Task brief: An exact copy of every entry is the required answer.

-*-*-

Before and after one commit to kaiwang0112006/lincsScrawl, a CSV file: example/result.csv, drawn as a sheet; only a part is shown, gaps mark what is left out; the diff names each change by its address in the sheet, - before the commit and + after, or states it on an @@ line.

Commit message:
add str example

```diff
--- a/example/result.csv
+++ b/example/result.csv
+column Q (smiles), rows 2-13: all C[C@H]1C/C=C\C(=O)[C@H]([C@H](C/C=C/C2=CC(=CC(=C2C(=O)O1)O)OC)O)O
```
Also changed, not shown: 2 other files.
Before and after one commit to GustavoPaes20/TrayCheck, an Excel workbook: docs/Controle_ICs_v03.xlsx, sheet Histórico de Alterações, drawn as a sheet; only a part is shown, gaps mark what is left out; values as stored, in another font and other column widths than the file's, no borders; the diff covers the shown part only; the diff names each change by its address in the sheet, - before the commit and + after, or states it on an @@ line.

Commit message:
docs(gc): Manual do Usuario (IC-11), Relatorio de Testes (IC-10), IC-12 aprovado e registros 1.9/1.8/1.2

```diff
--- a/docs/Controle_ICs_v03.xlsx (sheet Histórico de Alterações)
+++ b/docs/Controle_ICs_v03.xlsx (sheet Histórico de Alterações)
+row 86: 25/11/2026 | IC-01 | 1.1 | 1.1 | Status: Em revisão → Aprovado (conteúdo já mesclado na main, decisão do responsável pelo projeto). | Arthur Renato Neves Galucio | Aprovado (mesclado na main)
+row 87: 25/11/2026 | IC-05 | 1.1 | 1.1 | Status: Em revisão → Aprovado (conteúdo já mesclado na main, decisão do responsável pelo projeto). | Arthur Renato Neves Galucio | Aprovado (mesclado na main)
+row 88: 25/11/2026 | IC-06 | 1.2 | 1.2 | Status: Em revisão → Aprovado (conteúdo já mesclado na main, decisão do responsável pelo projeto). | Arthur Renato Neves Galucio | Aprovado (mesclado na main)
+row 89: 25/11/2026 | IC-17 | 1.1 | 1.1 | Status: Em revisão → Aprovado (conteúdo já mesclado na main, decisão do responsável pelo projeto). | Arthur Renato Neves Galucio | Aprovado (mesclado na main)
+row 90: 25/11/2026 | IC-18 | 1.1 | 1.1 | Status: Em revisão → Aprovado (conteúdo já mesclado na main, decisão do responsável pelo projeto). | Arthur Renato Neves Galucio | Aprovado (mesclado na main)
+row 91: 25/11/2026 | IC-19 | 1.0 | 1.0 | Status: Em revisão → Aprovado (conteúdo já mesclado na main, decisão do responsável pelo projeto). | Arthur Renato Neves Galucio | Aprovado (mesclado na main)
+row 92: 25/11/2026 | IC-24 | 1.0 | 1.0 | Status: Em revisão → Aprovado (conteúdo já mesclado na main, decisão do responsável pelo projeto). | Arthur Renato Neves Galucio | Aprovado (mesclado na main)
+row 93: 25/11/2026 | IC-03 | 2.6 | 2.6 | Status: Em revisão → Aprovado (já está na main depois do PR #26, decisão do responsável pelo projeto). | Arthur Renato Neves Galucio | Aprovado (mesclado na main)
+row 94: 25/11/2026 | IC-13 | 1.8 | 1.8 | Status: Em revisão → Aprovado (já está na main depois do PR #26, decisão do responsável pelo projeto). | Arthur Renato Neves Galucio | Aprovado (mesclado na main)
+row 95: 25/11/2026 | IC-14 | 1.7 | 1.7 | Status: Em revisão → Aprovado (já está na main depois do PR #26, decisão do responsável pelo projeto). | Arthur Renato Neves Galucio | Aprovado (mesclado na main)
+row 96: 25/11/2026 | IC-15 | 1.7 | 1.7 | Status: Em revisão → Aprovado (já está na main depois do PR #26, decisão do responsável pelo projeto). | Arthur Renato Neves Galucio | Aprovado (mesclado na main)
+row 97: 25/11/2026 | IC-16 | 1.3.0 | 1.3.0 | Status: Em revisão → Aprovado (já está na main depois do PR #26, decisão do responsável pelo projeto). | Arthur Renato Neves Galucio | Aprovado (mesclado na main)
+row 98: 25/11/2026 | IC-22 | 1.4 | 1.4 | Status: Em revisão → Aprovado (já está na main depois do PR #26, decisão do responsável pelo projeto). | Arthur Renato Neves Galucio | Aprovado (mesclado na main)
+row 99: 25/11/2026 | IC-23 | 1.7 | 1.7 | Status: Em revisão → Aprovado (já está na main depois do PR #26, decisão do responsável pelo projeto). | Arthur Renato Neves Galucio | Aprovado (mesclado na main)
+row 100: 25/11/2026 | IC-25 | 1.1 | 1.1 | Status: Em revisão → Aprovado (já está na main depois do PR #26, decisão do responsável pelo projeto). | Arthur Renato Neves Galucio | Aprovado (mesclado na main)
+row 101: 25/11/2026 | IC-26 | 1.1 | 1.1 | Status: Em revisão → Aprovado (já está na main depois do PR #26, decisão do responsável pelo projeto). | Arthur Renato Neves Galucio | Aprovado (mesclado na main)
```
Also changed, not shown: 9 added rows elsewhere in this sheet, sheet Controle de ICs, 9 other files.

-*-*-

Final answer:
Before and after one commit to kaiwang0112006/lincsScrawl, a CSV file: example/result.csv, drawn as a sheet; only a part is shown, gaps mark what is left out; the diff names each change by its address in the sheet, - before the commit and + after, or states it on an @@ line.

Commit message:
add str example

```diff
--- a/example/result.csv
+++ b/example/result.csv
+column Q (smiles), rows 2-13: all C[C@H]1C/C=C\C(=O)[C@H]([C@H](C/C=C/C2=CC(=CC(=C2C(=O)O1)O)OC)O)O
```
Also changed, not shown: 2 other files.
Before and after one commit to GustavoPaes20/TrayCheck, an Excel workbook: docs/Controle_ICs_v03.xlsx, sheet Histórico de Alterações, drawn as a sheet; only a part is shown, gaps mark what is left out; values as stored, in another font and other column widths than the file's, no borders; the diff covers the shown part only; the diff names each change by its address in the sheet, - before the commit and + after, or states it on an @@ line.

Commit message:
docs(gc): Manual do Usuario (IC-11), Relatorio de Testes (IC-10), IC-12 aprovado e registros 1.9/1.8/1.2

```diff
--- a/docs/Controle_ICs_v03.xlsx (sheet Histórico de Alterações)
+++ b/docs/Controle_ICs_v03.xlsx (sheet Histórico de Alterações)
+row 86: 25/11/2026 | IC-01 | 1.1 | 1.1 | Status: Em revisão → Aprovado (conteúdo já mesclado na main, decisão do responsável pelo projeto). | Arthur Renato Neves Galucio | Aprovado (mesclado na main)
+row 87: 25/11/2026 | IC-05 | 1.1 | 1.1 | Status: Em revisão → Aprovado (conteúdo já mesclado na main, decisão do responsável pelo projeto). | Arthur Renato Neves Galucio | Aprovado (mesclado na main)
+row 88: 25/11/2026 | IC-06 | 1.2 | 1.2 | Status: Em revisão → Aprovado (conteúdo já mesclado na main, decisão do responsável pelo projeto). | Arthur Renato Neves Galucio | Aprovado (mesclado na main)
+row 89: 25/11/2026 | IC-17 | 1.1 | 1.1 | Status: Em revisão → Aprovado (conteúdo já mesclado na main, decisão do responsável pelo projeto). | Arthur Renato Neves Galucio | Aprovado (mesclado na main)
+row 90: 25/11/2026 | IC-18 | 1.1 | 1.1 | Status: Em revisão → Aprovado (conteúdo já mesclado na main, decisão do responsável pelo projeto). | Arthur Renato Neves Galucio | Aprovado (mesclado na main)
+row 91: 25/11/2026 | IC-19 | 1.0 | 1.0 | Status: Em revisão → Aprovado (conteúdo já mesclado na main, decisão do responsável pelo projeto). | Arthur Renato Neves Galucio | Aprovado (mesclado na main)
+row 92: 25/11/2026 | IC-24 | 1.0 | 1.0 | Status: Em revisão → Aprovado (conteúdo já mesclado na main, decisão do responsável pelo projeto). | Arthur Renato Neves Galucio | Aprovado (mesclado na main)
+row 93: 25/11/2026 | IC-03 | 2.6 | 2.6 | Status: Em revisão → Aprovado (já está na main depois do PR #26, decisão do responsável pelo projeto). | Arthur Renato Neves Galucio | Aprovado (mesclado na main)
+row 94: 25/11/2026 | IC-13 | 1.8 | 1.8 | Status: Em revisão → Aprovado (já está na main depois do PR #26, decisão do responsável pelo projeto). | Arthur Renato Neves Galucio | Aprovado (mesclado na main)
+row 95: 25/11/2026 | IC-14 | 1.7 | 1.7 | Status: Em revisão → Aprovado (já está na main depois do PR #26, decisão do responsável pelo projeto). | Arthur Renato Neves Galucio | Aprovado (mesclado na main)
+row 96: 25/11/2026 | IC-15 | 1.7 | 1.7 | Status: Em revisão → Aprovado (já está na main depois do PR #26, decisão do responsável pelo projeto). | Arthur Renato Neves Galucio | Aprovado (mesclado na main)
+row 97: 25/11/2026 | IC-16 | 1.3.0 | 1.3.0 | Status: Em revisão → Aprovado (já está na main depois do PR #26, decisão do responsável pelo projeto). | Arthur Renato Neves Galucio | Aprovado (mesclado na main)
+row 98: 25/11/2026 | IC-22 | 1.4 | 1.4 | Status: Em revisão → Aprovado (já está na main depois do PR #26, decisão do responsável pelo projeto). | Arthur Renato Neves Galucio | Aprovado (mesclado na main)
+row 99: 25/11/2026 | IC-23 | 1.7 | 1.7 | Status: Em revisão → Aprovado (já está na main depois do PR #26, decisão do responsável pelo projeto). | Arthur Renato Neves Galucio | Aprovado (mesclado na main)
+row 100: 25/11/2026 | IC-25 | 1.1 | 1.1 | Status: Em revisão → Aprovado (já está na main depois do PR #26, decisão do responsável pelo projeto). | Arthur Renato Neves Galucio | Aprovado (mesclado na main)
+row 101: 25/11/2026 | IC-26 | 1.1 | 1.1 | Status: Em revisão → Aprovado (já está na main depois do PR #26, decisão do responsável pelo projeto). | Arthur Renato Neves Galucio | Aprovado (mesclado na main)
```
Also changed, not shown: 9 added rows elsewhere in this sheet, sheet Controle de ICs, 9 other files.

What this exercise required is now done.